-- Work item --
Tally the lines in the listing below that contain the string "changed", and state only the total.

--- START ---

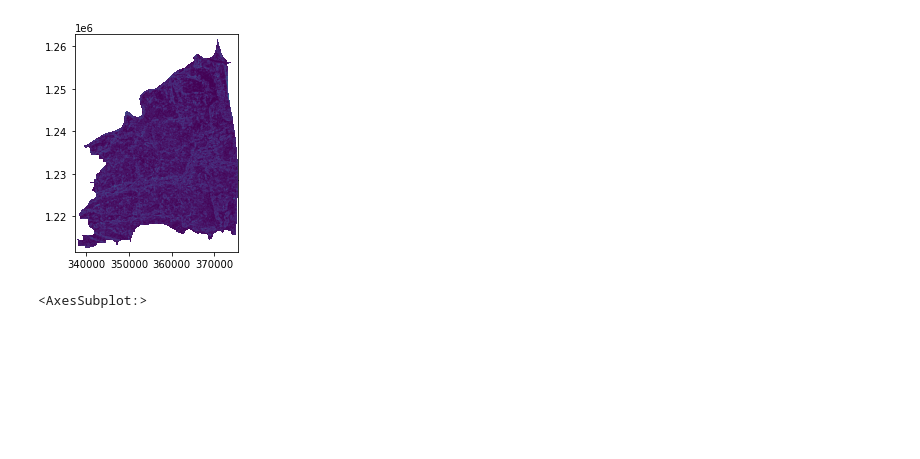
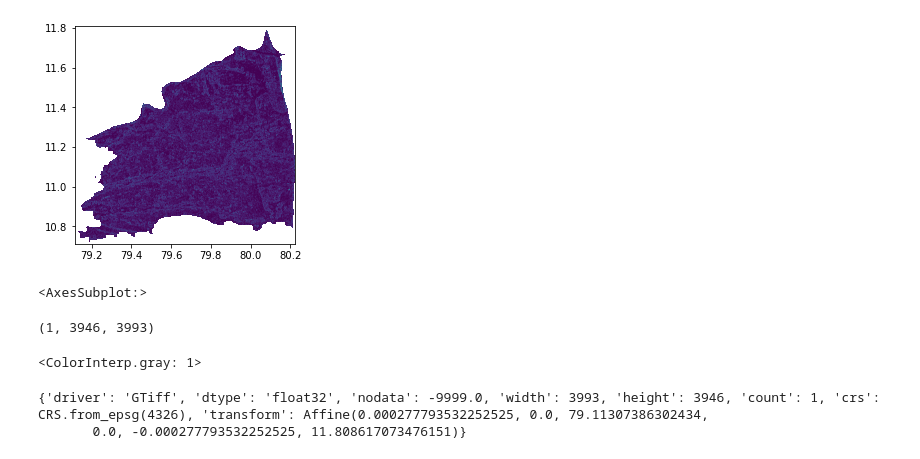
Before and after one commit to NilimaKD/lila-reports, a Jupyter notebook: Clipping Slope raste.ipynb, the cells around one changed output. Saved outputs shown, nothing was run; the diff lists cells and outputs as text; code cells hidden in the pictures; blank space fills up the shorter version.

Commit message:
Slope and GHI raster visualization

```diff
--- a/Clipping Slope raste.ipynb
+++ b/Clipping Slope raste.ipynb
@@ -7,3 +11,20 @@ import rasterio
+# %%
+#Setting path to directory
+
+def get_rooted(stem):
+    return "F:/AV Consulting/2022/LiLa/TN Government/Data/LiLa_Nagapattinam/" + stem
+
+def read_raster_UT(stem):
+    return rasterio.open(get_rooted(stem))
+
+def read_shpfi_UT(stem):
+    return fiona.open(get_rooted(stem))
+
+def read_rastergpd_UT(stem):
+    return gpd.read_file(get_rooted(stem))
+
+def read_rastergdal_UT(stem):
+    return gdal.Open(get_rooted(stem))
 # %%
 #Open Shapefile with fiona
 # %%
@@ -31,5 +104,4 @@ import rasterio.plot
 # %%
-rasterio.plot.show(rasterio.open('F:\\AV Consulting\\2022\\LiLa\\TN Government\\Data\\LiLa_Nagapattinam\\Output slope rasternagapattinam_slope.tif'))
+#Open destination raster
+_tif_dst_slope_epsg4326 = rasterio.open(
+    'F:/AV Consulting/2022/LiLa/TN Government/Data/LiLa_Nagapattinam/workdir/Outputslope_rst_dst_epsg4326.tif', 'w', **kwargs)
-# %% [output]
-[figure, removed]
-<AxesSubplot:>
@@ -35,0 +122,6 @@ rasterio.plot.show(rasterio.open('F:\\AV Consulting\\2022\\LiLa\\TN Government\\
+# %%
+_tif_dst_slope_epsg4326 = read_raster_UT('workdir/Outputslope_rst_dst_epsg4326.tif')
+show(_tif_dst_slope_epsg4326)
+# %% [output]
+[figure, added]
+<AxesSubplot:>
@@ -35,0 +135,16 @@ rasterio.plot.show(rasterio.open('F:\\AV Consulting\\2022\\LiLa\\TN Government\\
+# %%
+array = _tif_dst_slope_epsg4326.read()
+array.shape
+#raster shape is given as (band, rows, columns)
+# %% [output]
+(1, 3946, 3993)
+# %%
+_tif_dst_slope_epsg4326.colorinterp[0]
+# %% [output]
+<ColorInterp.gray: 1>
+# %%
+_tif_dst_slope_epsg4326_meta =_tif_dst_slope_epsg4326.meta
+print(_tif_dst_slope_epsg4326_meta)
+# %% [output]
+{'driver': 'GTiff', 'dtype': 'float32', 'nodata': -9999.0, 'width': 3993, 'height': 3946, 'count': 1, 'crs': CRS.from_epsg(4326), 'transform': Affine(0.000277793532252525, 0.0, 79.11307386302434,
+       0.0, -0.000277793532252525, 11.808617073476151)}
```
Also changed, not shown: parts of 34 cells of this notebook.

--- END ---
--- START ---

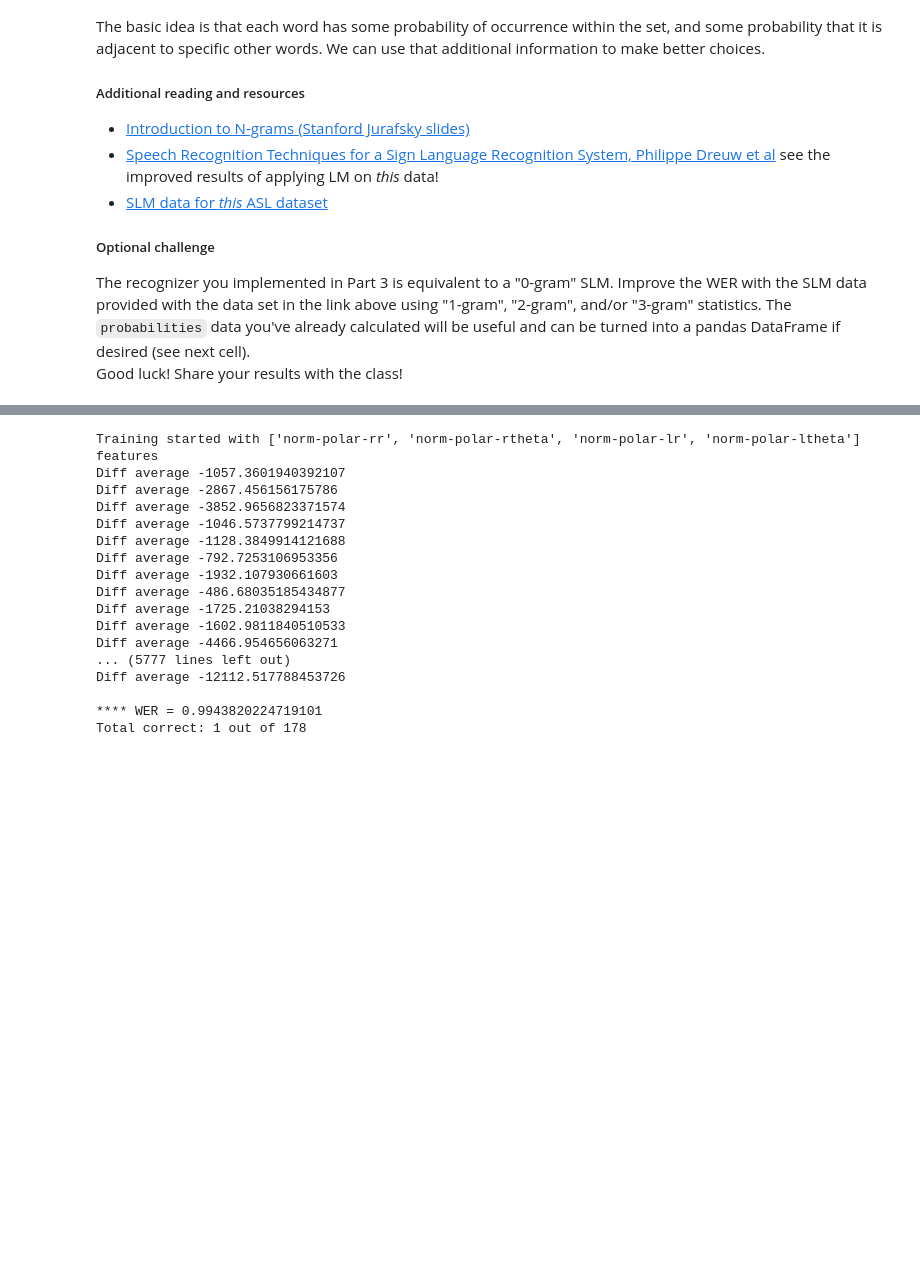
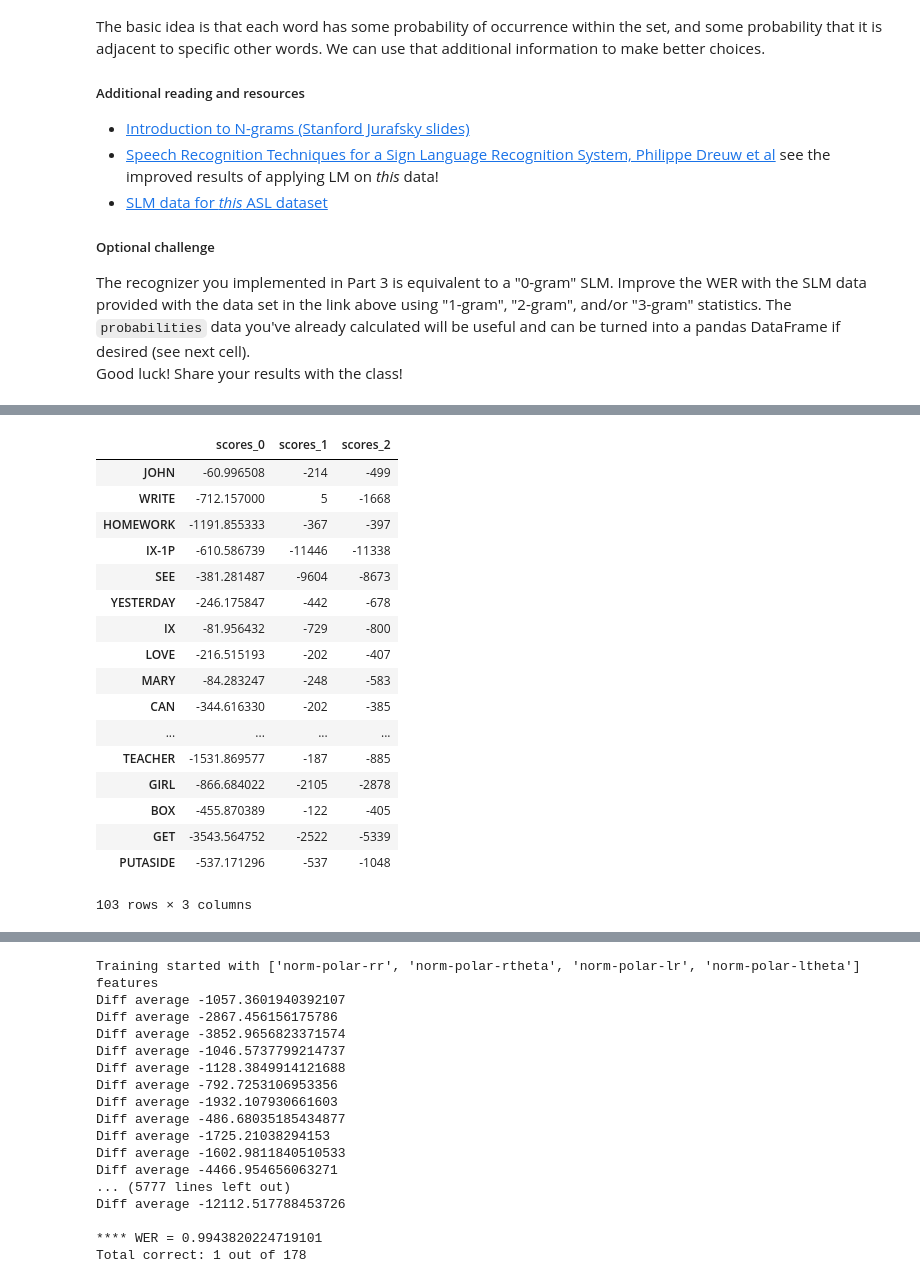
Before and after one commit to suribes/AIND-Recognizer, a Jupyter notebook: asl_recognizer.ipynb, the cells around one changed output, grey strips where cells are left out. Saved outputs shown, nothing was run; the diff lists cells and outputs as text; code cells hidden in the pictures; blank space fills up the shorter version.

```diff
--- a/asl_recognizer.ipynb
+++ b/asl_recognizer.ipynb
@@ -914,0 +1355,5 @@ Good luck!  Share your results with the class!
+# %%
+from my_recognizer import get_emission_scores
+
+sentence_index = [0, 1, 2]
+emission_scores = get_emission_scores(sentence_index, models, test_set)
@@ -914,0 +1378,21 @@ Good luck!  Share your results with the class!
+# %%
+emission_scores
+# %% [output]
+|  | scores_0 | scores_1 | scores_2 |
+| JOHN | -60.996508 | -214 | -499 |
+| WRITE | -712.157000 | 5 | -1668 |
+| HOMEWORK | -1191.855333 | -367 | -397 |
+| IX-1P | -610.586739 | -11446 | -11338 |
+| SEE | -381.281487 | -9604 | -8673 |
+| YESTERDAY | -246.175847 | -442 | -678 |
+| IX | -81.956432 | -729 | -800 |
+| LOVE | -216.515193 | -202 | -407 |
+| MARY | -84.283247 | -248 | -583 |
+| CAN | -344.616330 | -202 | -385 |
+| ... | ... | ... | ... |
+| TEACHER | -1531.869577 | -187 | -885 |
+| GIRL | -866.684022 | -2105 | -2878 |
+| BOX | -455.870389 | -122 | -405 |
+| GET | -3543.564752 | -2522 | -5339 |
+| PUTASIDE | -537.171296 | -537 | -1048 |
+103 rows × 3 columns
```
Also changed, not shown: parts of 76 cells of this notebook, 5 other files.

--- END ---
--- START ---

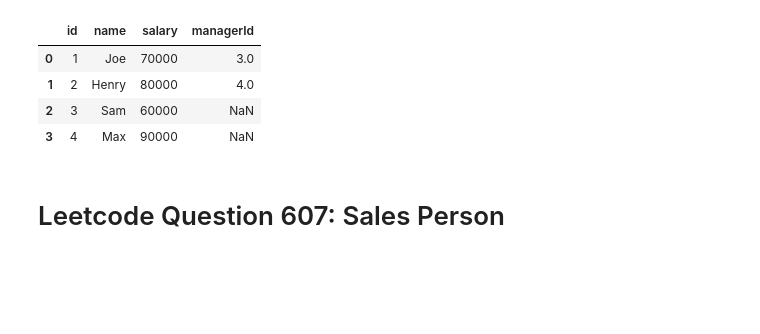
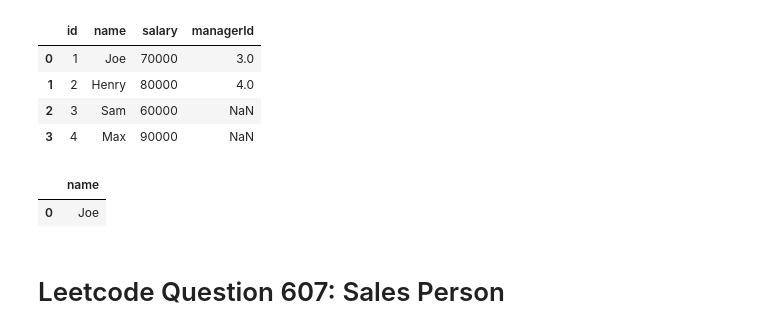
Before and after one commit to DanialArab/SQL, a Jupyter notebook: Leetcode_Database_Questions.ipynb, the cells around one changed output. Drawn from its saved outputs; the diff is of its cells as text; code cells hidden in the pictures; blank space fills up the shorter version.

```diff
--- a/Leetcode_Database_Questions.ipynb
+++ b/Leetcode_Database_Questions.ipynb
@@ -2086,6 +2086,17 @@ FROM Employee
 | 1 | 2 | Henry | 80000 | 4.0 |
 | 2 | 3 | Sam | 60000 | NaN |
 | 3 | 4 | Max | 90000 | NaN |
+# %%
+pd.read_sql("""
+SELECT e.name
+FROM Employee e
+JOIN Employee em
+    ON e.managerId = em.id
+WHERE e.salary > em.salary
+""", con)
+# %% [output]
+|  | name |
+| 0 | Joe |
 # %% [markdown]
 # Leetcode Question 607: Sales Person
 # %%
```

--- END ---

-- Worked solution --
5